Maya Deren kept cats and named them after vodou gods and many of these cats hated each other. Ghede and Erzulie had the run of the house and the others had to be locked up in rooms and behind fences. (from: The Legend of Maya Deren, A Documentary Biography and Collected Works, Volume + Part Two, Chambers (1942-47), Veve Clark, Millicent Hudson, Anthology Film Archives (Eds.), 1988)
The Private Life Of A Cat is a film by Alexander Hammid and Maya Deren. It shows a day in the life of a cat, filmed from a cat’s-eye view. This film was circulated in two versions: a silent version without narration and a longer sound version with a narration read by Maya Deren (1949) this version has the following prolog:
„This film is dedicated to cats. Not in grateful recognition of services rendered, for they neither lend themselves to our sport, nor provide us with material benefits, nor (..) master, they live in friendly, independent equitable peace with man. For this rare talent, which man himself labors to achieve, we pay them homage.“
From storage to work station. Research wall with images of Vodun objects from the Ethnographic collection of the Frobenius Institute, Frankfurt Germany, where the objects reside.
On my desk: Gina Athena Ulysse, Why Haiti Needs New Narratives. A Post-Quake Chronicle (Wesleyan University Press, 2015). An inside view on the repercussions of the devastating earthquake in 2010 and many more issues of Haitian history, culture and every-day experience.
Doing some critical re-reading of Suzanne Preston Blier: African Vodun. Art, Psychology, and Power (1995). The book (re)introduces western terminologies of art (like assemblage) to matter of Vodun (geographically and content wise not as broadly as its title might suggest though, focussing on the Fon, using bocio — figurative containers of power — as an example to follow some global traces of Vodun) by connecting certain pictorial practices to social phenomena, body politics and dynamics, discussing their aesthetics, modes of representation, materiality and meaning (including a stylistic analysis).
Suzanne Preston Blier: African Vodun. Art, Psychology, and Power. Chicago/London: The University of Chicago Press. 1995. Print.
Currently working between two seminal books:
LEFT: Image from Diálogo Entre Filhos De Xangô of Fieldwork carried out in Ouidah, Benin by Pierre Verger in 1949. The book comprises letters between Pierre Verger and Roger Bastide (with References to Alfred Métreux`s field findings during the same period). It gives insights into the nascent academic formulation of Afro Atlantic religions.
Bastide, Roger and Pierre Verger.
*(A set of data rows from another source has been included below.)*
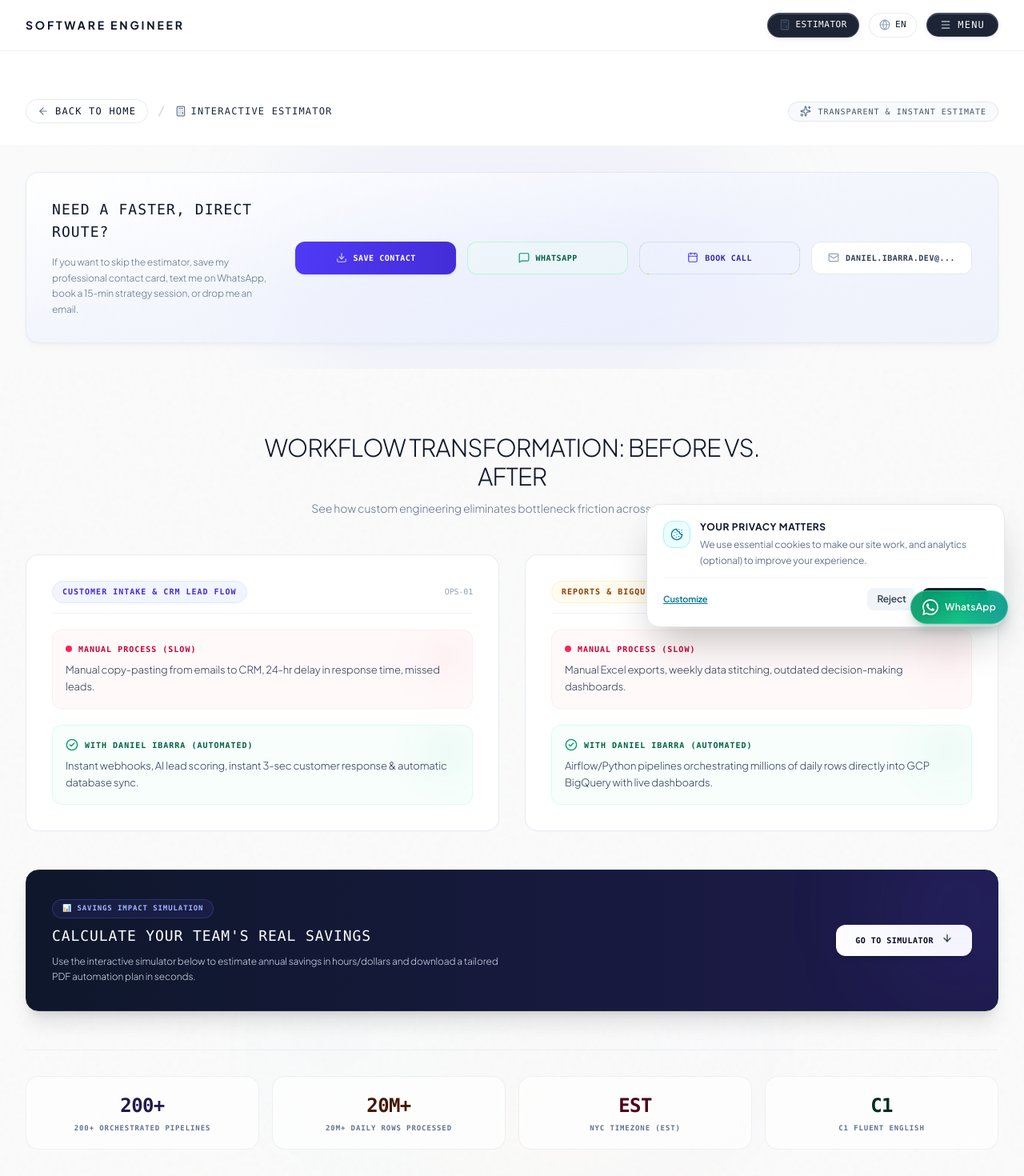
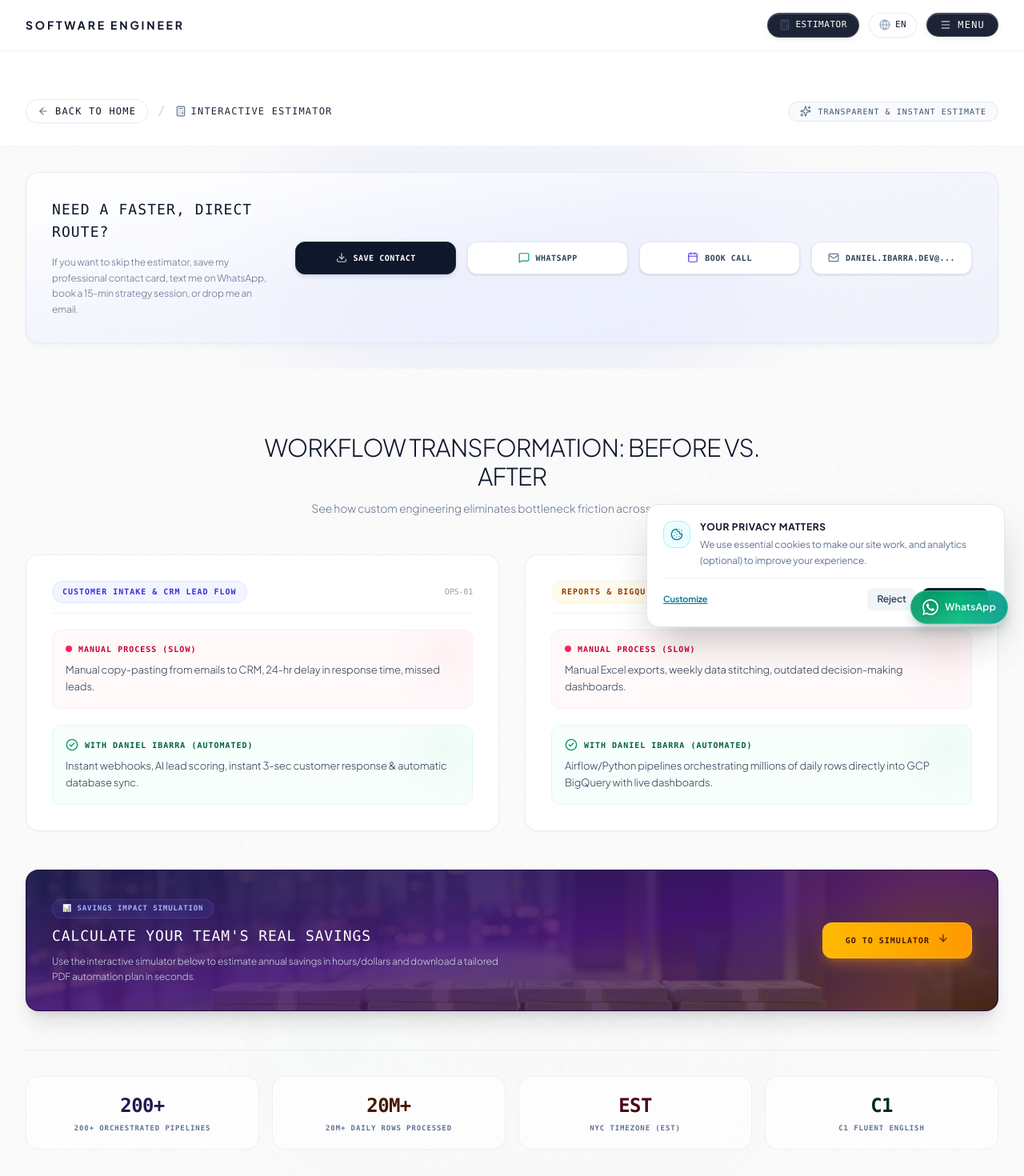
Before and after one commit to programador-negro/daniel_web_marca_personal, a React (Vite) app: page /cotizador in a window 1280 px wide. Shown: the top 1470 px of the page at 80% size. Built offline with nearby package versions, Linux system fonts and the light colour scheme.

Commit message:
refactor: improve SEO, update UI, and optimize crawlers
Update site metadata for better B2B positioning, add specific AI crawler allowances to robots.txt, and refresh visual components in the quote estimator section with new imagery and styles.

```diff
--- a/index.html
+++ b/index.html
@@ -15,12 +15,14 @@
     <link rel="alternate icon" type="image/png" href="/favicon-32x32.png" />
     <link rel="apple-touch-icon" sizes="180x180" href="/apple-touch-icon.png" />
     <meta name="viewport" content="width=device-width, initial-scale=1.0" />
-    <title>Daniel Ibarra | Senior Software Engineer & Digital Process Automation Specialist</title>
-    <meta name="description" content="Senior Software Engineer & Automation Consultant. Ayudo a empresas y agencias en EE.UU. y LatAm a automatizar procesos, crear plataformas web y optimizar flujos con Python, BigQuery y React." />
-    <meta name="keywords" content="Daniel Ibarra, programador-negro, automatización de procesos, senior software engineer, nearshore software development, python automation, bigquery data engineering, freelance fullstack developer, agencias estados unidos" />
+    <title>Daniel Ibarra | Software Engineer & Automation Expert</title>
+    <meta name="description" content="Senior Software Engineer y especialista en automatización B2B. Construyo software a medida y optimizo flujos operativos con React, Python y BigQuery para agencias en EE.UU. y LatAm." />
+    <meta name="keywords" content="Daniel Ibarra, programador-negro, automatización de procesos, senior software engineer, nearshore software development, python automation, bigquery data engineering, react, B2B software, latam developers" />
     <meta name="author" content="Daniel Ibarra (@programador-negro)" />
     <link rel="canonical" href="https://danielib.com/" />
     <meta name="theme-color" content="#ffffff" />
+    <!-- AI Engine Optimization -->
+    <meta name="google-site-verification" content="YOUR_GOOGLE_VERIFICATION_CODE" /> <!-- Placeholder for GSC -->
     <meta name="robots" content="index, follow, max-image-preview:large, max-snippet:-1, max-video-preview:-1" />
 
     <!-- Open Graph / Facebook / LinkedIn / WhatsApp -->
--- a/src/components/QuoteEstimatorSection.tsx
+++ b/src/components/QuoteEstimatorSection.tsx
@@ -9,6 +9,7 @@ import { analyticsService } from '../services/analyticsService';
 import { db } from '../lib/firebase';
 import { collection, addDoc, serverTimestamp } from 'firebase/firestore';
 import { jsPDF } from 'jspdf';
+import moneyStacksCoinsImg from '../assets/images/money_stacks_coins_1789171689345.jpg';
 
 const translationsDict = {
   es: {
@@ -482,9 +483,22 @@ export const QuoteEstimatorSection: React.FC = () => {
           </div>
 
           {/* Interactive Soft-Capture Bridge Banner */}
-          <div className="rounded-2xl p-6 sm:p-8 bg-gradient-to-r from-slate-900 to-indigo-950 border border-slate-800 shadow-xl flex flex-col md:flex-row items-center justify-between gap-6 relative overflow-hidden">
+          <div className="rounded-2xl p-6 sm:p-8 border shadow-xl flex flex-col md:flex-row items-center justify-between gap-6 relative overflow-hidden group border-purple-900/40 bg-slate-950">
+            {/* Soft Image Background */}
+            <div className="absolute inset-0 z-0 opacity-50 group-hover:opacity-75 transition-opacity duration-700">
+              <img
+                src={moneyStacksCoinsImg}
+                alt="ROI Background"
+                className="w-full h-full object-cover object-center"
+                referrerPolicy="no-referrer"
+              />
+            </div>
+
+            {/* Purple & Gold Gradient Overlay */}
+            <div className="absolute inset-0 z-0 bg-gradient-to-br from-indigo-950/80 via-purple-900/70 to-amber-900/40" />
+
             {/* Visual background atmospheric effects */}
-            <div className="absolute -top-12 -right-12 w-48 h-48 bg-indigo-500/10 rounded-full blur-3xl pointer-events-none" />
+            <div className="absolute -top-12 -right-12 w-64 h-64 bg-amber-500/20 rounded-full blur-[80px] pointer-events-none" />
 
             <div className="space-y-2 max-w-xl text-center md:text-left relative z-10">
               <span className="px-3 py-1 rounded-full bg-indigo-500/10 border border-indigo-400/20 text-indigo-300 text-[9px] font-mono font-bold uppercase tracking-widest inline-block">
@@ -505,10 +519,10 @@ export const QuoteEstimatorSection: React.FC = () => {
               onClick={() => {
                 document.getElementById('calculator-core')?.scrollIntoView({ behavior: 'smooth' });
               }}
-              className="py-3 px-6 rounded-xl bg-white text-slate-950 hover:bg-slate-100 font-mono uppercase tracking-wider text-[10px] font-bold shadow-md transition-all duration-300 flex items-center justify-center gap-2.5 shrink-0 hover:-translate-y-0.5 active:translate-y-0 cursor-pointer w-full md:w-auto"
+              className="relative z-10 py-3.5 px-7 rounded-xl bg-gradient-to-r from-amber-400 to-amber-500 text-amber-950 hover:from-amber-300 hover:to-amber-400 font-mono uppercase tracking-widest text-[10px] font-bold shadow-lg shadow-amber-500/30 border border-amber-300/50 transition-all duration-300 flex items-center justify-center gap-2.5 shrink-0 hover:-translate-y-0.5 active:translate-y-0 cursor-pointer w-full md:w-auto"
             >
               <span>{isSpanish ? 'IR AL SIMULADOR' : 'GO TO SIMULATOR'}</span>
-              <ArrowDown className="w-3.5 h-3.5 text-slate-900 animate-bounce" />
+              <ArrowDown className="w-3.5 h-3.5 text-amber-950 animate-bounce" />
             </button>
           </div>
 
@@ -575,8 +589,8 @@ export const QuoteEstimatorSection: React.FC = () => {
                     onClick={() => setIndustry(ind.id)}
                     className={`px-3 py-2.5 rounded-xl text-xs font-semibold font-mono uppercase tracking-wider border transition-all text-left ${
                       industry === ind.id
-                        ? 'bg-slate-900 border-slate-900 text-white shadow-xs font-bold'
-                        : 'bg-white border-slate-200 text-slate-600 hover:bg-slate-100 hover:border-slate-300'
+                        ? 'bg-indigo-600 border-indigo-600 text-white shadow-md shadow-indigo-500/25 font-bold'
+                        : 'bg-white border-slate-200 text-slate-600 hover:bg-slate-50 hover:border-indigo-200 hover:text-indigo-700'
                     }`}
                   >
                     {isSpanish ? ind.labelEs : ind.labelEn}
--- a/src/pages/CotizadorPage.tsx
+++ b/src/pages/CotizadorPage.tsx
@@ -134,7 +134,7 @@ export const CotizadorPage: React.FC = () => {
               <button
                 type="button"
                 onClick={handleDownloadVCard}
-                className="py-3 px-5 rounded-xl text-white font-mono uppercase tracking-wider text-[10px] font-bold shadow-sm transition-all duration-300 flex items-center justify-center gap-2 cursor-pointer bg-gradient-to-r from-indigo-600 to-indigo-700 hover:from-indigo-500 hover:to-indigo-600 hover:shadow-lg hover:shadow-indigo-500/20 hover:-translate-y-0.5 active:translate-y-0"
+                className="py-3 px-5 rounded-xl text-white font-mono uppercase tracking-wider text-[10px] font-bold shadow-md shadow-slate-900/10 transition-all duration-300 flex items-center justify-center gap-2 cursor-pointer bg-slate-900 hover:bg-slate-800 hover:shadow-lg hover:-translate-y-0.5 active:translate-y-0 border border-slate-800"
               >
                 {downloadedVcard ? (
                   <>
@@ -154,7 +154,7 @@ export const CotizadorPage: React.FC = () => {
                 href={`https://wa.me/${personalInfo.whatsappNumber}?text=${whatsappMessage}`}
                 target="_blank"
                 rel="noopener noreferrer"
-                className="py-3 px-5 rounded-xl border border-emerald-200/70 text-emerald-800 hover:bg-emerald-100/50 text-[10px] font-mono uppercase tracking-wider font-bold transition-all duration-300 flex items-center justify-center gap-2 bg-emerald-50/40 hover:shadow-lg hover:shadow-emerald-600/10 hover:-translate-y-0.5 active:translate-y-0"
+                className="py-3 px-5 rounded-xl border border-slate-200 text-slate-700 hover:text-emerald-800 text-[10px] font-mono uppercase tracking-wider font-bold transition-all duration-300 flex items-center justify-center gap-2 bg-white hover:bg-emerald-50/50 hover:border-emerald-200 shadow-sm hover:shadow-md hover:-translate-y-0.5 active:translate-y-0"
               >
                 <MessageSquare className="w-3.5 h-3.5 text-emerald-600 animate-pulse" />
                 <span>WhatsApp</span>
@@ -163,7 +163,7 @@ export const CotizadorPage: React.FC = () => {
               {/* 3. Book 15-Min Strategy Call */}
               <a
                 href={`mailto:${personalInfo.email}?subject=Cotizacion%20-%20Daniel%20Ibarra&body=Hola%20Daniel,%20me%20gustaria%20agendar%20una%20llamada%20de%2015%20minutos%20para%20conversar%20sobre...`}
-                className="py-3 px-5 rounded-xl border border-indigo-200/70 text-indigo-800 hover:bg-indigo-100/50 text-[10px] font-mono uppercase tracking-wider font-bold transition-all duration-300 flex items-center justify-center gap-2 bg-indigo-50/40 hover:shadow-lg hover:shadow-indigo-600/10 hover:-translate-y-0.5 active:translate-y-0"
+                className="py-3 px-5 rounded-xl border border-slate-200 text-slate-700 hover:text-indigo-800 text-[10px] font-mono uppercase tracking-wider font-bold transition-all duration-300 flex items-center justify-center gap-2 bg-white hover:bg-indigo-50/50 hover:border-indigo-200 shadow-sm hover:shadow-md hover:-translate-y-0.5 active:translate-y-0"
               >
                 <Calendar className="w-3.5 h-3.5 text-indigo-600" />
                 <span>{isSpanish ? 'Agendar' : 'Book Call'}</span>
@@ -172,9 +172,9 @@ export const CotizadorPage: React.FC = () => {
               {/* 4. Direct Email */}
               <a
                 href={`mailto:${personalInfo.email}`}
-                className="py-3 px-5 rounded-xl border border-slate-200 text-slate-700 hover:bg-slate-50 text-[10px] font-mono uppercase tracking-wider font-bold transition-all duration-300 flex items-center justify-center gap-2 bg-white hover:shadow-lg hover:shadow-slate-500/5 hover:-translate-y-0.5 active:translate-y-0"
+                className="py-3 px-5 rounded-xl border border-slate-200 text-slate-700 hover:text-slate-900 text-[10px] font-mono uppercase tracking-wider font-bold transition-all duration-300 flex items-center justify-center gap-2 bg-white hover:bg-slate-50 hover:border-slate-300 shadow-sm hover:shadow-md hover:-translate-y-0.5 active:translate-y-0"
               >
-                <Mail className="w-3.5 h-3.5 text-slate-400" />
+                <Mail className="w-3.5 h-3.5 text-slate-500" />
                 <span>{personalInfo.email.split('@')[0]}@...</span>
               </a>
             </div>
```
Also changed, not shown: public/robots.txt, src/assets/images/money_stacks_coins_1789171689345.jpg (added), src/assets/images/soft_dollars_purple_gold_1789171493887.jpg (added).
Diálogo Entre Filhos De Xangô: Correspondência 1947-1974. Edited by Françoise Morin and Regina Salgado Campos. EDUSP, 2017.
RIGHT: Returning to Robert Farris Thompson for the differentiation within Haitian Vodun. Chapter III, “The Rara of the Universe. Vodun Religion and Art Haiti”, explains Vodun practices in Haiti based on their origin:
“Both Rada and Petro partake of these sources of African influence; neither is traceable to just one source. Both are at once African-inspired and indigenously created. Rada, predominantly Dahomean and Yoruba, is the “cool” side of vodun, being associated with the achievement of peace and reconciliation. Petro, predominantly Kongo, is the hot side, being associated with the spiritual fire of charms for healing and for attacking evil forces” (p.164).
Thompson, Robert Farris. Flash of the Spirit: African and Afro-American Art and Philosophy. New York: Random House, 1983.
Very much looking forward to our second trip to the archive of Leonore Mau in Berlin in April